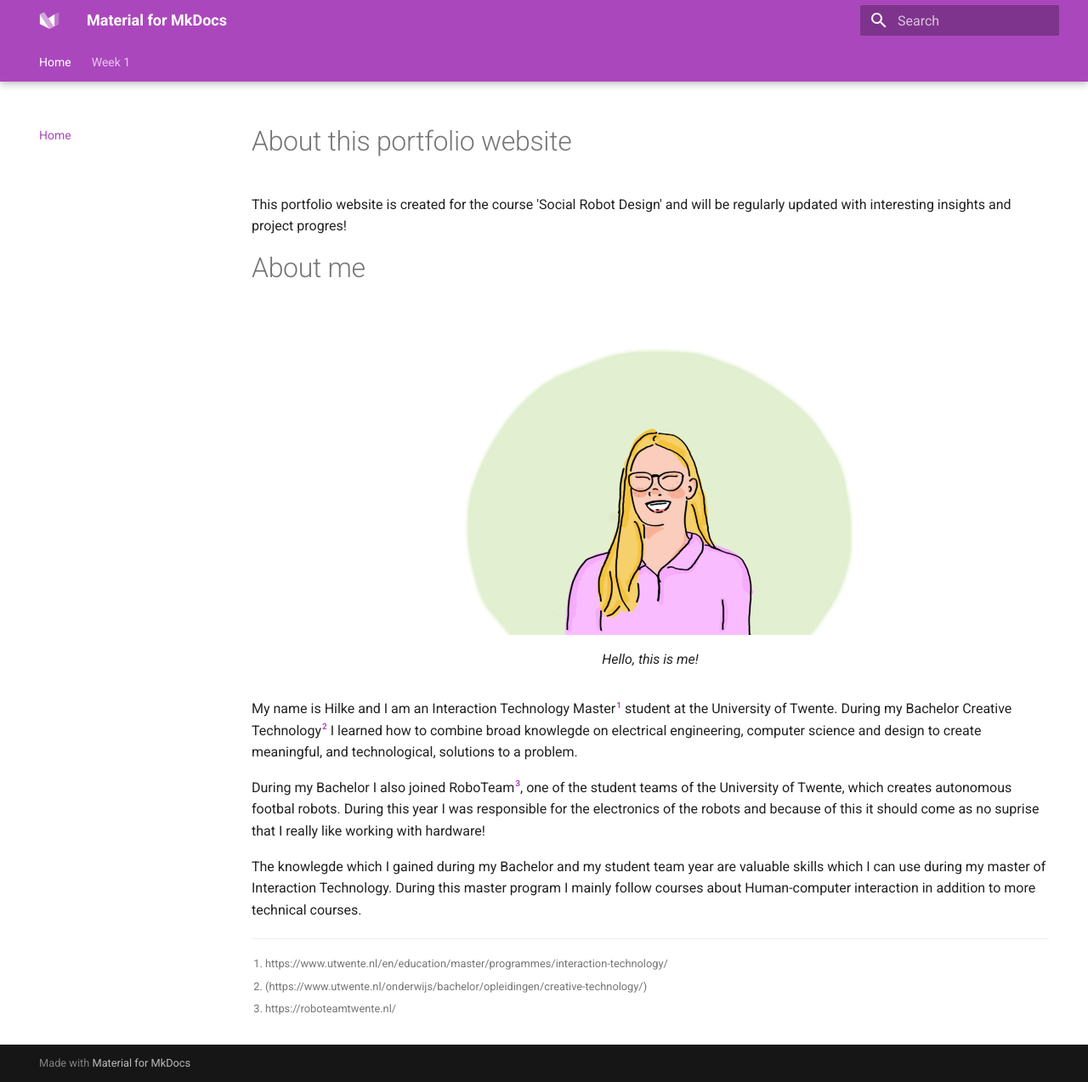
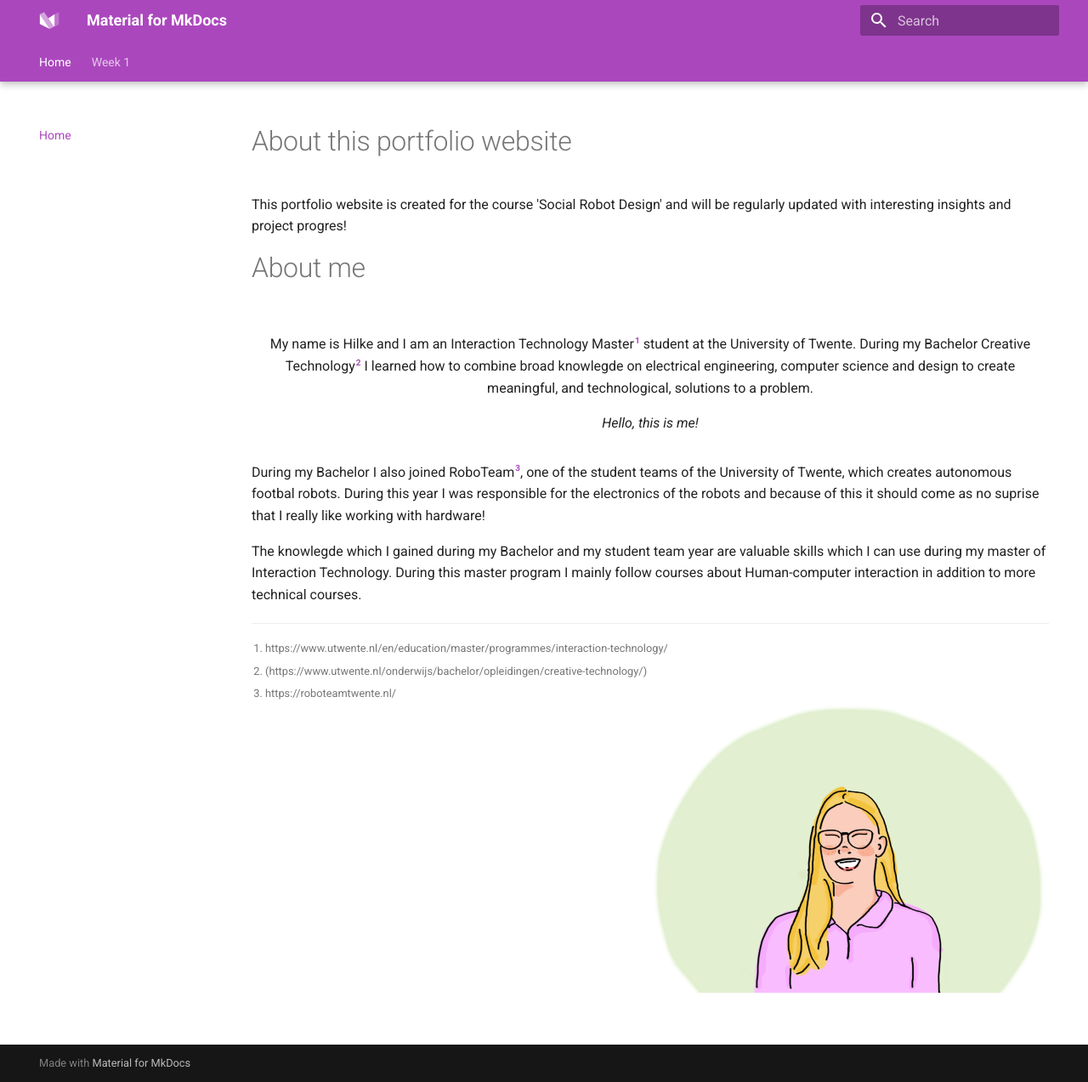
Before and after one commit to HilkeB/social-robot-design-portfolio, an MkDocs documentation site: the page built from docs/index.md, in a window 1280 px wide and 1273 px high. Shown: the whole window at 85% size. Built offline with MkDocs 1.6.1 and Material for MkDocs 9.7.7, drawn with Linux system fonts in a browser that asks for light colours.

Commit message:
experiment 5

```diff
--- a/docs/index.md
+++ b/docs/index.md
@@ -5,17 +5,17 @@ This portfolio website is created for the course 'Social Robot Design' and will
 
 # About me
 
-![Hello, this is me!](images/abstract1.png){ align=right }
-/// caption
-Hello, this is me!
-///
+
 
 My name is Hilke and I am an Interaction Technology Master[^1] student at the University of Twente. During my Bachelor Creative Technology[^2] I learned how to combine broad knowlegde on electrical engineering, computer science and design to create meaningful, and technological, solutions to a problem.
 
 [^1]: https://www.utwente.nl/en/education/master/programmes/interaction-technology/
 
 [^2]: (https://www.utwente.nl/onderwijs/bachelor/opleidingen/creative-technology/)
-
+![Hello, this is me!](images/abstract1.png){ align=right }
+/// caption
+Hello, this is me!
+///
 During my Bachelor I also joined RoboTeam[^3], one of the student teams of the University of Twente, which creates autonomous footbal robots. During this year I was responsible for the electronics of the robots and because of this it should come as no suprise that I really like working with hardware!
 [^3]: https://roboteamtwente.nl/
 
```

What is required - Gather and copy every line of the data in which the string "Hello" is found.

Solution below -
-![Hello, this is me!](images/abstract1.png){ align=right }
-Hello, this is me!
+![Hello, this is me!](images/abstract1.png){ align=right }
+Hello, this is me!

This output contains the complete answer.